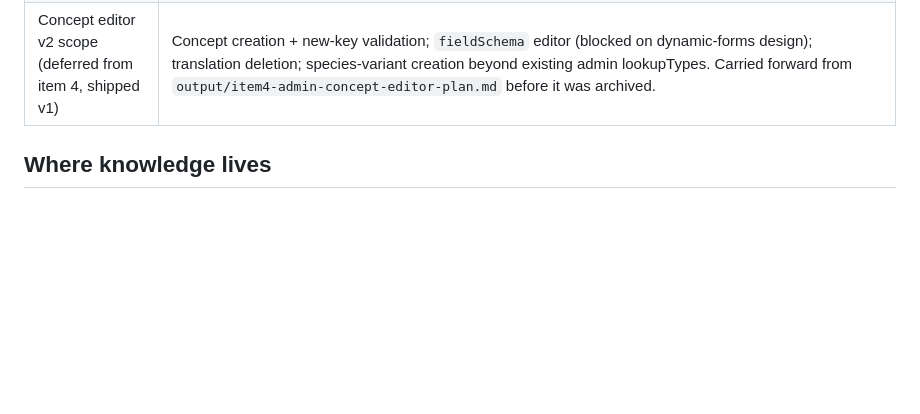
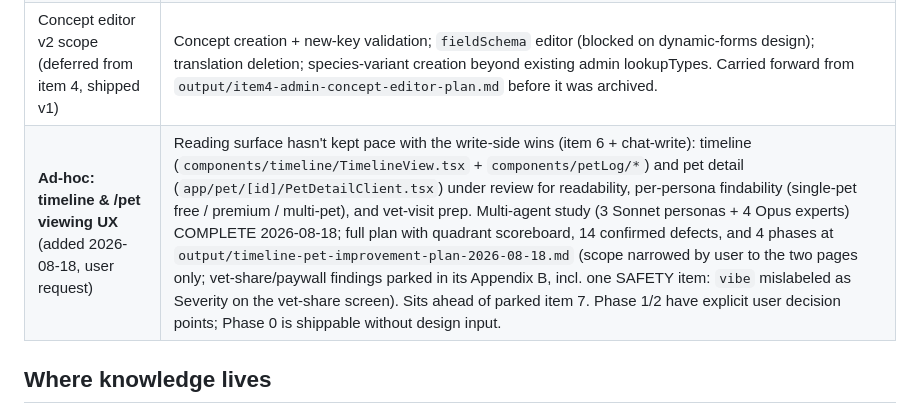
Before and after one commit to stateless-x/pawjai, a Markdown page: output/ORCHESTRATOR_HANDOFF.md, the part around the change. Rendered like a GitHub page; blank space fills up the shorter version.

```diff
--- a/output/ORCHESTRATOR_HANDOFF.md
+++ b/output/ORCHESTRATOR_HANDOFF.md
@@ -69,6 +69,7 @@ Both the base v1.8.0 release (2026-08-16) and its follow-up (2026-08-17, vet-sha
 | Worktree cleanup | **Fully done.** 2026-08-16: 11 merged/clean worktrees removed (5 be, 5 fe, 1 admin). 2026-08-17: the 4 preserved be `.claude/worktrees/` dirs (`agent-ae737a77`, `agent-a7aaa262`, `agent-ab615ced`, `agent-af87cfa9`) were triaged and **discarded** — all four were independently reimplemented on mainline months ago (timezone columns via a different `0107` migration, the notifications partial index, the chat-messages unique constraint, and the offer_events purge job all already ship on master with no shared commit ancestry to these worktrees). Nothing left outstanding here. |
 | Codex returns ~week of 2026-08-17 | Hand it `output/CODEX_HANDOFF_AUDIT.md`. Everything Claude-period was reviewed by Claude only — that is the reviewer-independence caveat Codex must weigh. |
 | Concept editor v2 scope (deferred from item 4, shipped v1) | Concept creation + new-key validation; `fieldSchema` editor (blocked on dynamic-forms design); translation deletion; species-variant creation beyond existing admin lookupTypes. Carried forward from `output/item4-admin-concept-editor-plan.md` before it was archived. |
+| **Ad-hoc: timeline & /pet viewing UX** (added 2026-08-18, user request) | Reading surface hasn't kept pace with the write-side wins (item 6 + chat-write): timeline (`components/timeline/TimelineView.tsx` + `components/petLog/*`) and pet detail (`app/pet/[id]/PetDetailClient.tsx`) under review for readability, per-persona findability (single-pet free / premium / multi-pet), and vet-visit prep. Multi-agent study (3 Sonnet personas + 4 Opus experts) COMPLETE 2026-08-18; full plan with quadrant scoreboard, 14 confirmed defects, and 4 phases at `output/timeline-pet-improvement-plan-2026-08-18.md` (scope narrowed by user to the two pages only; vet-share/paywall findings parked in its Appendix B, incl. one SAFETY item: `vibe` mislabeled as Severity on the vet-share screen). Sits ahead of parked item 7. Phase 1/2 have explicit user decision points; Phase 0 is shippable without design input. |
 
 ## Where knowledge lives
 
```
Also changed, not shown: output/CODEX_HANDOFF_AUDIT.md (+15 -0 lines), output/timeline-pet-improvement-plan-2026-08-18.md (added, +179 -0 lines).
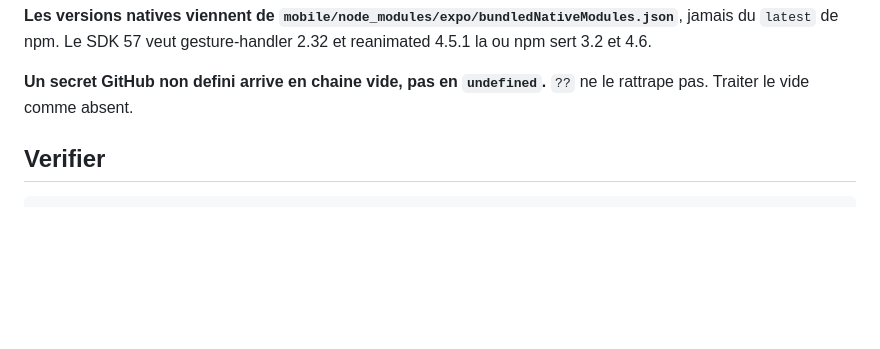
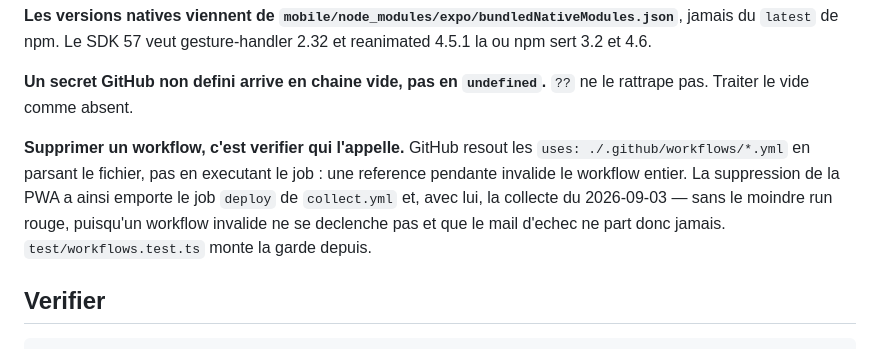
Before and after one commit to Tomspace900/TGVMaxWatch, a Markdown page: CLAUDE.md, the part around the change. GitHub-like rendering; blank space fills up the shorter version.

Commit message:
Note la panne des workflows dans la note de reprise
Co-Authored-By: Claude Opus 5 <noreply@anthropic.com>
Claude-Session: https://claude.ai/code/session_019x1patoBDJMnHv75HaKyBj

```diff
--- a/CLAUDE.md
+++ b/CLAUDE.md
@@ -65,6 +65,14 @@ jamais du `latest` de npm. Le SDK 57 veut gesture-handler 2.32 et reanimated
 
 **Un secret GitHub non defini arrive en chaine vide, pas en `undefined`.** `??`
 ne le rattrape pas. Traiter le vide comme absent.
+
+**Supprimer un workflow, c'est verifier qui l'appelle.** GitHub resout les
+`uses: ./.github/workflows/*.yml` en parsant le fichier, pas en executant le
+job : une reference pendante invalide le workflow entier. La suppression de la
+PWA a ainsi emporte le job `deploy` de `collect.yml` et, avec lui, la collecte
+du 2026-09-03 — sans le moindre run rouge, puisqu'un workflow invalide ne se
+declenche pas et que le mail d'echec ne part donc jamais. `test/workflows.test.ts`
+monte la garde depuis.
 
 ## Verifier
 
```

ACTIVITY. Your copy should match the material above exactly, minus its pictures.

SOLUTION FOR THIS TASK.
Before and after one commit to stateless-x/pawjai, a Markdown page: output/ORCHESTRATOR_HANDOFF.md, the part around the change. Rendered like a GitHub page; blank space fills up the shorter version.

```diff
--- a/output/ORCHESTRATOR_HANDOFF.md
+++ b/output/ORCHESTRATOR_HANDOFF.md
@@ -69,6 +69,7 @@ Both the base v1.8.0 release (2026-08-16) and its follow-up (2026-08-17, vet-sha
 | Worktree cleanup | **Fully done.** 2026-08-16: 11 merged/clean worktrees removed (5 be, 5 fe, 1 admin). 2026-08-17: the 4 preserved be `.claude/worktrees/` dirs (`agent-ae737a77`, `agent-a7aaa262`, `agent-ab615ced`, `agent-af87cfa9`) were triaged and **discarded** — all four were independently reimplemented on mainline months ago (timezone columns via a different `0107` migration, the notifications partial index, the chat-messages unique constraint, and the offer_events purge job all already ship on master with no shared commit ancestry to these worktrees). Nothing left outstanding here. |
 | Codex returns ~week of 2026-08-17 | Hand it `output/CODEX_HANDOFF_AUDIT.md`. Everything Claude-period was reviewed by Claude only — that is the reviewer-independence caveat Codex must weigh. |
 | Concept editor v2 scope (deferred from item 4, shipped v1) | Concept creation + new-key validation; `fieldSchema` editor (blocked on dynamic-forms design); translation deletion; species-variant creation beyond existing admin lookupTypes. Carried forward from `output/item4-admin-concept-editor-plan.md` before it was archived. |
+| **Ad-hoc: timeline & /pet viewing UX** (added 2026-08-18, user request) | Reading surface hasn't kept pace with the write-side wins (item 6 + chat-write): timeline (`components/timeline/TimelineView.tsx` + `components/petLog/*`) and pet detail (`app/pet/[id]/PetDetailClient.tsx`) under review for readability, per-persona findability (single-pet free / premium / multi-pet), and vet-visit prep. Multi-agent study (3 Sonnet personas + 4 Opus experts) COMPLETE 2026-08-18; full plan with quadrant scoreboard, 14 confirmed defects, and 4 phases at `output/timeline-pet-improvement-plan-2026-08-18.md` (scope narrowed by user to the two pages only; vet-share/paywall findings parked in its Appendix B, incl. one SAFETY item: `vibe` mislabeled as Severity on the vet-share screen). Sits ahead of parked item 7. Phase 1/2 have explicit user decision points; Phase 0 is shippable without design input. |
 
 ## Where knowledge lives
 
```
Also changed, not shown: output/CODEX_HANDOFF_AUDIT.md (+15 -0 lines), output/timeline-pet-improvement-plan-2026-08-18.md (added, +179 -0 lines).
Before and after one commit to Tomspace900/TGVMaxWatch, a Markdown page: CLAUDE.md, the part around the change. GitHub-like rendering; blank space fills up the shorter version.

Commit message:
Note la panne des workflows dans la note de reprise
Co-Authored-By: Claude Opus 5 <noreply@anthropic.com>
Claude-Session: https://claude.ai/code/session_019x1patoBDJMnHv75HaKyBj

```diff
--- a/CLAUDE.md
+++ b/CLAUDE.md
@@ -65,6 +65,14 @@ jamais du `latest` de npm. Le SDK 57 veut gesture-handler 2.32 et reanimated
 
 **Un secret GitHub non defini arrive en chaine vide, pas en `undefined`.** `??`
 ne le rattrape pas. Traiter le vide comme absent.
+
+**Supprimer un workflow, c'est verifier qui l'appelle.** GitHub resout les
+`uses: ./.github/workflows/*.yml` en parsant le fichier, pas en executant le
+job : une reference pendante invalide le workflow entier. La suppression de la
+PWA a ainsi emporte le job `deploy` de `collect.yml` et, avec lui, la collecte
+du 2026-09-03 — sans le moindre run rouge, puisqu'un workflow invalide ne se
+declenche pas et que le mail d'echec ne part donc jamais. `test/workflows.test.ts`
+monte la garde depuis.
 
 ## Verifier
 
```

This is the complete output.